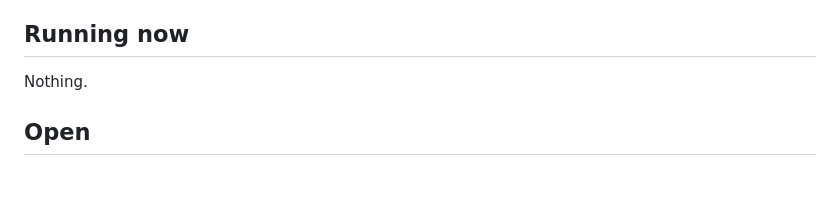
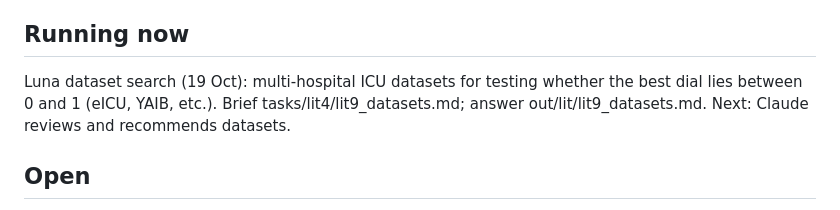
Before and after one commit to wjremy/DL-Observation-Shift-Project, a Markdown page: STATUS.md, the part around the change. Drawn GitHub-style; blank space fills up the shorter version.

```diff
--- a/STATUS.md
+++ b/STATUS.md
@@ -4,7 +4,7 @@ Update this file with every change: what started, what finished, what was decide
 
 ## Running now
 
-Nothing.
+Luna dataset search (19 Oct): multi-hospital ICU datasets for testing whether the best dial lies between 0 and 1 (eICU, YAIB, etc.). Brief tasks/lit4/lit9_datasets.md; answer out/lit/lit9_datasets.md. Next: Claude reviews and recommends datasets.
 
 ## Open
 
```
Also changed, not shown: docs/proposal_post_2026-10-19.md (added, +39 -0 lines), tasks/lit4/lit9_datasets.md (added, +38 -0 lines).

━━━━━━

WORK TO BE COMPLETED =
Retype each of the entries above exactly as it appears, with no pictures.

PROBLEM SOLUTION =
Before and after one commit to wjremy/DL-Observation-Shift-Project, a Markdown page: STATUS.md, the part around the change. Drawn GitHub-style; blank space fills up the shorter version.

```diff
--- a/STATUS.md
+++ b/STATUS.md
@@ -4,7 +4,7 @@ Update this file with every change: what started, what finished, what was decide
 
 ## Running now
 
-Nothing.
+Luna dataset search (19 Oct): multi-hospital ICU datasets for testing whether the best dial lies between 0 and 1 (eICU, YAIB, etc.). Brief tasks/lit4/lit9_datasets.md; answer out/lit/lit9_datasets.md. Next: Claude reviews and recommends datasets.
 
 ## Open
 
```
Also changed, not shown: docs/proposal_post_2026-10-19.md (added, +39 -0 lines), tasks/lit4/lit9_datasets.md (added, +38 -0 lines).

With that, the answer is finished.